Front-end code edit data

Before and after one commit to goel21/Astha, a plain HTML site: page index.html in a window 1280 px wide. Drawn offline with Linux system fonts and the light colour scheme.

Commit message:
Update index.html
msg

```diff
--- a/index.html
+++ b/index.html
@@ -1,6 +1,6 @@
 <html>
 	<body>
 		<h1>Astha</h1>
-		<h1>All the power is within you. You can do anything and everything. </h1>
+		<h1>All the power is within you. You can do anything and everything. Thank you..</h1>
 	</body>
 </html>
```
...
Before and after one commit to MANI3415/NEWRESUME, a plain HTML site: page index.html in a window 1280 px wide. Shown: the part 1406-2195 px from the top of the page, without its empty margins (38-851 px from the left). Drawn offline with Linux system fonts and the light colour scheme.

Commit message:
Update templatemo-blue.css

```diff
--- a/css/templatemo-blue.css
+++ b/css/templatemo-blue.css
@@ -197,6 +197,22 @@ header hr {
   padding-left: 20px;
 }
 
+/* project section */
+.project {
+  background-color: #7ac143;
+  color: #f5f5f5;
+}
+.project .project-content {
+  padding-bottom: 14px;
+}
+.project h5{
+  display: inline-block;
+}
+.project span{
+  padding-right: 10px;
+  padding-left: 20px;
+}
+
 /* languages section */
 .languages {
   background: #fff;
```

REQUIREMENT: Whenever a line of the data contains "project", it counts; state how many such lines there are, with nothing added.

WRITTEN ANSWER: 5